For lawyers, it can be tough to be a ‘friend of the court’
A Washinton Post article regarding "amici curiae," or friends of the court, who argue difficult issues before the Supreme Court, featured Professor Stephen McAllister.
But Stephen McAllister did not hesitate when he got the call for a case the court heard last year. A law professor at the University of Kansas, he had already come before the court four times representing clients.
“Maybe there are people who feel they can afford to say no,” he said. “I certainly didn’t. It’s a great honor.”
It was also a daunting mission. The work is unpaid, and without the support staff of a law firm, McAllister had to pull long hours to prepare his briefs and argument.
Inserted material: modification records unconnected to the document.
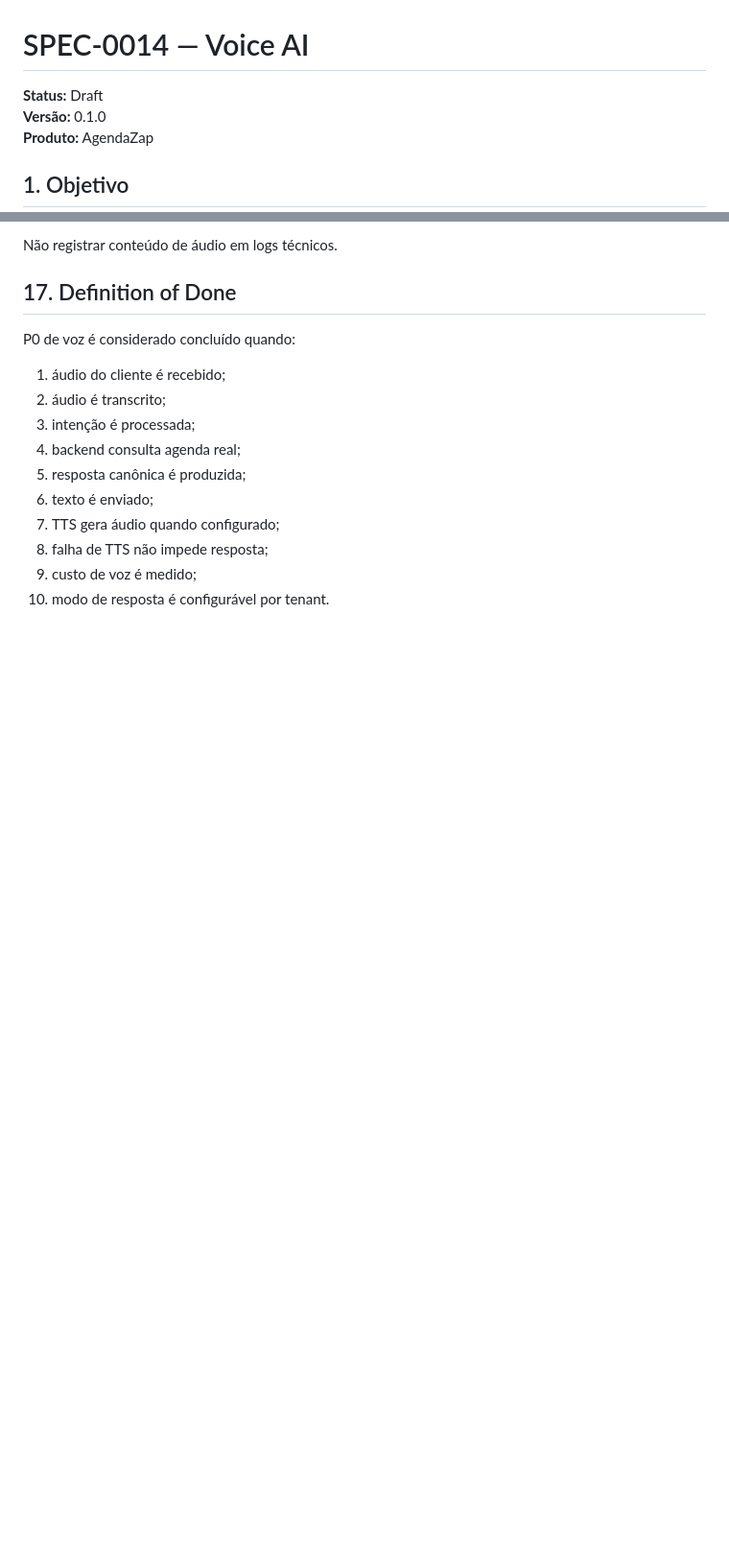
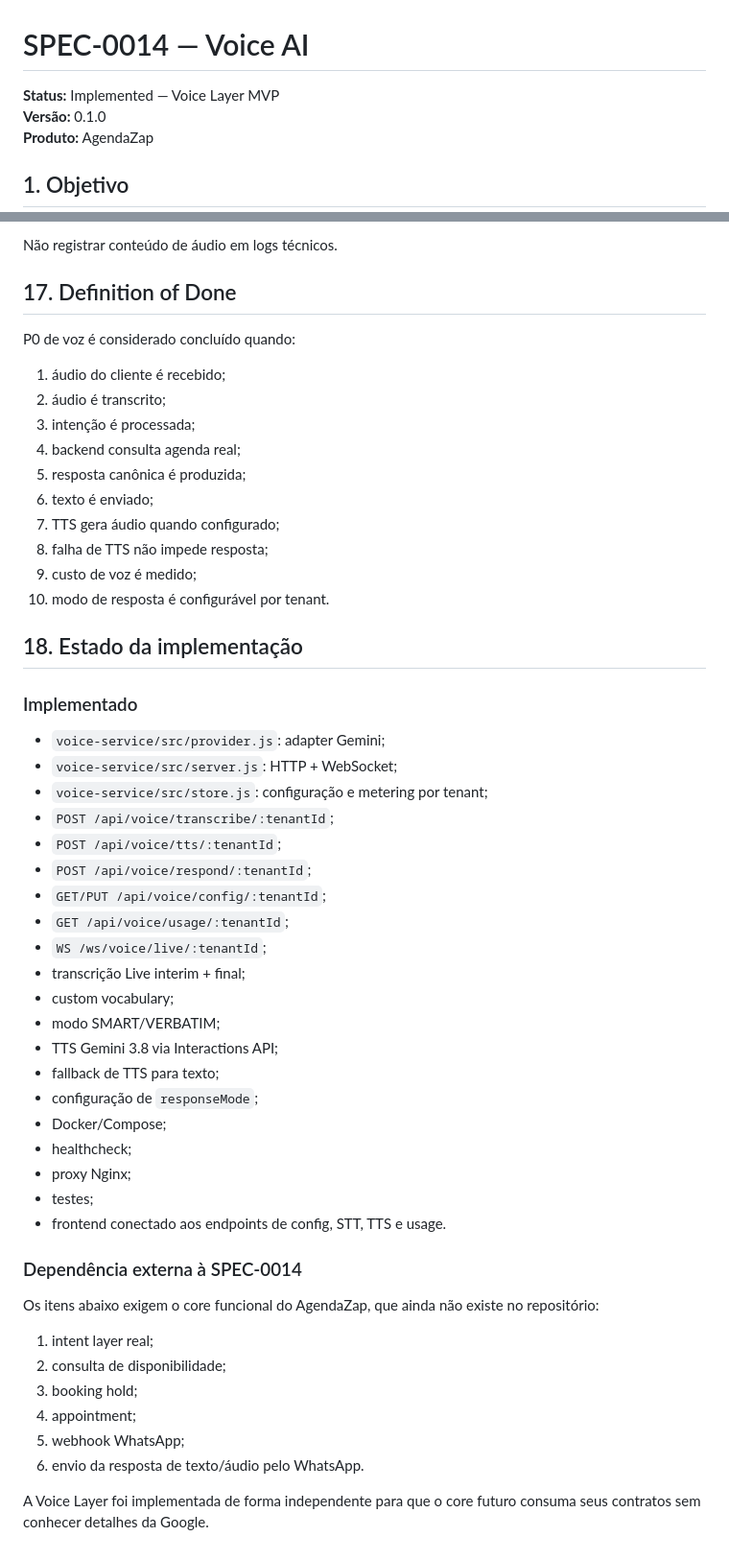
Before and after one commit to JoseRFJuniorLLMs/AgendaZap, a Markdown page: docs/specs/SPEC-0014-VOICE-AI.md, 2 parts joined by grey strips. Shown at 96% size. Rendered like a GitHub page; blank space fills up the shorter version.

Commit message:
docs: mark Voice AI layer implemented and map code coverage

```diff
--- a/docs/specs/SPEC-0014-VOICE-AI.md
+++ b/docs/specs/SPEC-0014-VOICE-AI.md
@@ -1,6 +1,6 @@
 # SPEC-0014 — Voice AI
 
-**Status:** Draft
+**Status:** Implemented — Voice Layer MVP
 **Versão:** 0.1.0
 **Produto:** AgendaZap
 
@@ -318,3 +318,42 @@ P0 de voz é considerado concluído quando:
 8. falha de TTS não impede resposta;
 9. custo de voz é medido;
 10. modo de resposta é configurável por tenant.
+
+
+## 18. Estado da implementação
+
+### Implementado
+
+- `voice-service/src/provider.js`: adapter Gemini;
+- `voice-service/src/server.js`: HTTP + WebSocket;
+- `voice-service/src/store.js`: configuração e metering por tenant;
+- `POST /api/voice/transcribe/:tenantId`;
+- `POST /api/voice/tts/:tenantId`;
+- `POST /api/voice/respond/:tenantId`;
+- `GET/PUT /api/voice/config/:tenantId`;
+- `GET /api/voice/usage/:tenantId`;
+- `WS /ws/voice/live/:tenantId`;
+- transcrição Live interim + final;
+- custom vocabulary;
+- modo SMART/VERBATIM;
+- TTS Gemini 3.8 via Interactions API;
+- fallback de TTS para texto;
+- configuração de `responseMode`;
+- Docker/Compose;
+- healthcheck;
+- proxy Nginx;
+- testes;
+- frontend conectado aos endpoints de config, STT, TTS e usage.
+
+### Dependência externa à SPEC-0014
+
+Os itens abaixo exigem o core funcional do AgendaZap, que ainda não existe no repositório:
+
+1. intent layer real;
+2. consulta de disponibilidade;
+3. booking hold;
+4. appointment;
+5. webhook WhatsApp;
+6. envio da resposta de texto/áudio pelo WhatsApp.
+
+A Voice Layer foi implementada de forma independente para que o core futuro consuma seus contratos sem conhecer detalhes da Google.
```
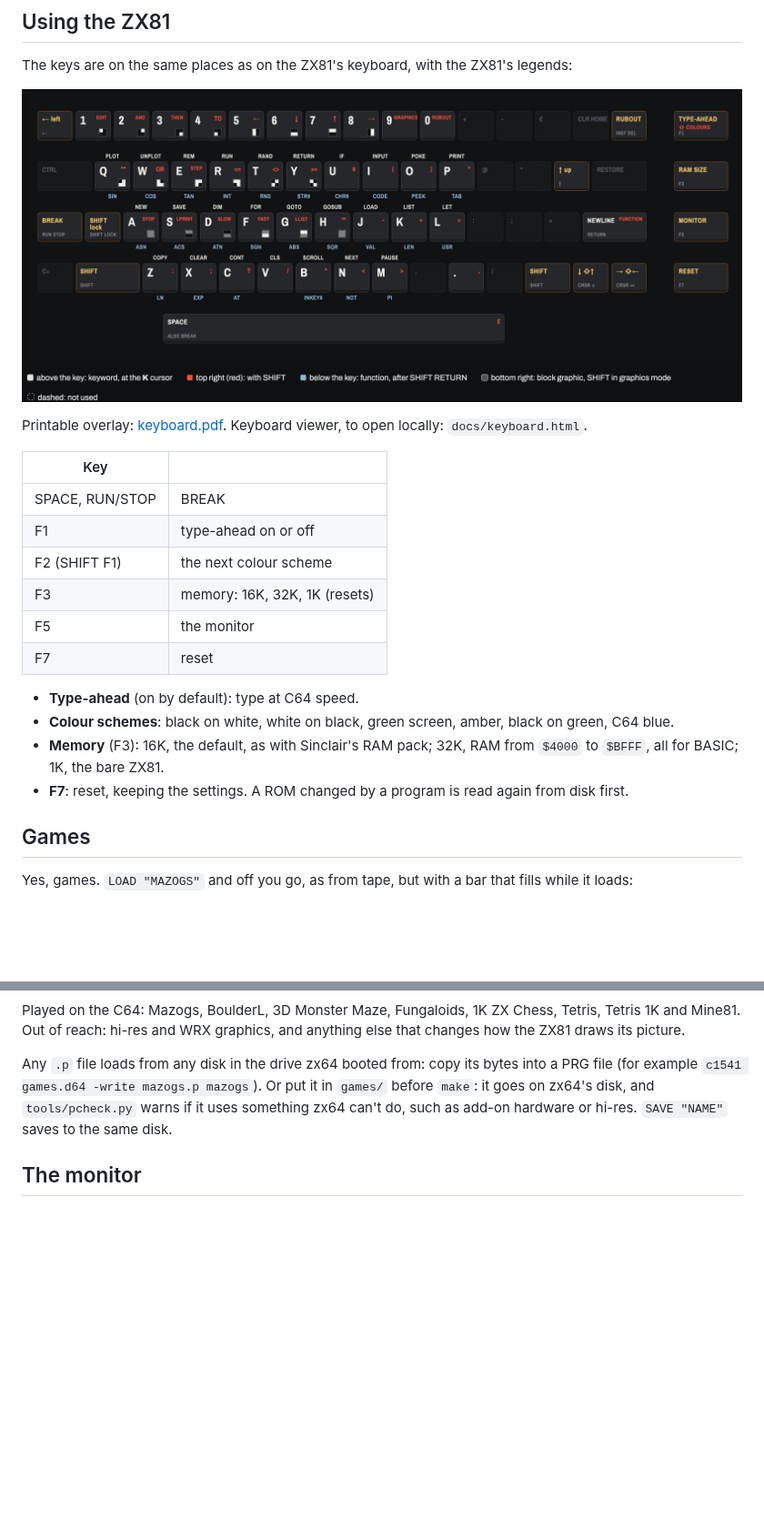
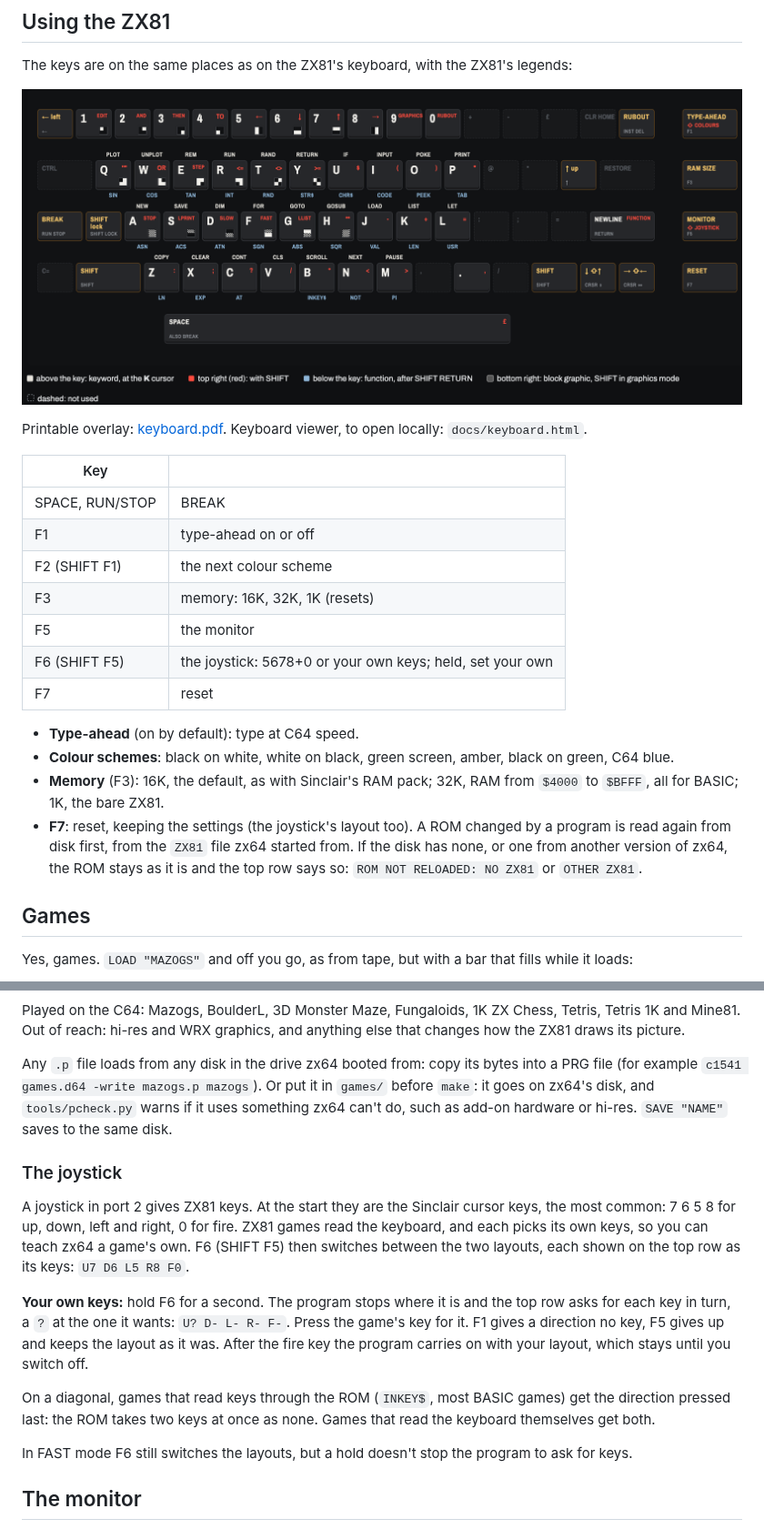
Before and after one commit to matias-enroth/zx64, a Markdown page: docs/manual.md, 2 parts joined by grey strips. Shown at 91% size. Drawn GitHub-style; pictures changed too: docs/img/keyboard.png; blank space fills up the shorter version.

```diff
--- a/docs/manual.md
+++ b/docs/manual.md
@@ -224,6 +231,7 @@ open locally: `docs/keyboard.html`.
 | F2 (SHIFT F1) | the next colour scheme |
 | F3 | memory: 16K, 32K, 1K (resets) |
 | F5 | the monitor |
+| F6 (SHIFT F5) | the joystick: 5678+0 or your own keys; held, set your own |
 | F7 | reset |
 
 - **Type-ahead** (on by default): type at C64 speed.
@@ -231,8 +239,11 @@ open locally: `docs/keyboard.html`.
   amber, black on green, C64 blue.
 - **Memory** (F3): 16K, the default, as with Sinclair's RAM pack; 32K,
   RAM from `$4000` to `$BFFF`, all for BASIC; 1K, the bare ZX81.
-- **F7**: reset, keeping the settings. A ROM changed by a program is
-  read again from disk first.
+- **F7**: reset, keeping the settings (the joystick's layout too). A
+  ROM changed by a program is read again from disk first, from the
+  `ZX81` file zx64 started from. If the disk has none, or one from
+  another version of zx64, the ROM stays as it is and the top row says
+  so: `ROM NOT RELOADED: NO ZX81` or `OTHER ZX81`.
 
 ## Games
 
@@ -260,6 +271,27 @@ its bytes into a PRG file (for example
 `make`: it goes on zx64's disk, and `tools/pcheck.py` warns if it uses
 something zx64 can't do, such as add-on hardware or hi-res. `SAVE
 "NAME"` saves to the same disk.
+
+### The joystick
+
+A joystick in port 2 gives ZX81 keys. At the start they are the Sinclair
+cursor keys, the most common: 7 6 5 8 for up, down, left and right, 0 for
+fire. ZX81 games read the keyboard, and each picks its own keys, so you
+can teach zx64 a game's own. F6 (SHIFT F5) then switches between the two
+layouts, each shown on the top row as its keys: `U7 D6 L5 R8 F0`.
+
+**Your own keys:** hold F6 for a second. The program stops where it is
+and the top row asks for each key in turn, a `?` at the one it wants:
+`U? D- L- R- F-`. Press the game's key for it. F1 gives a direction no
+key, F5 gives up and keeps the layout as it was. After the fire key the
+program carries on with your layout, which stays until you switch off.
+
+On a diagonal, games that read keys through the ROM (`INKEY$`, most
+BASIC games) get the direction pressed last: the ROM takes two keys at
+once as none. Games that read the keyboard themselves get both.
+
+In FAST mode F6 still switches the layouts, but a hold doesn't stop the
+program to ask for keys.
 
 ## The monitor
 
```
Also changed, not shown: other parts of docs/manual.md (+8 -1 lines), README.md (+3 -1 lines), docs/testing.md (+54 -14 lines), 6 other files.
“It was basically almost three months of work,” he said. “It wasn’t the only thing I was doing, but it took a lot of time.”
Then there was the challenge of defending a position that McAllister himself considered far-fetched at best. “Friends of mine were saying things like, ‘You were dealt a hand with no cards,'” he said with a laugh.
He said his sympathy has been with Long and Farr this week.
“I empathize because there may have been a moment or two when one of the justices was asking me a question from the bench, not buying the argument I was making, when I just wanted to say, ‘But you asked me to make these arguments,’” he said, laughing again. “There is a sense of, ‘Don’t be so hard on me. I’m just doing what you asked me to do.
“‘And I’m doing it pro bono.’”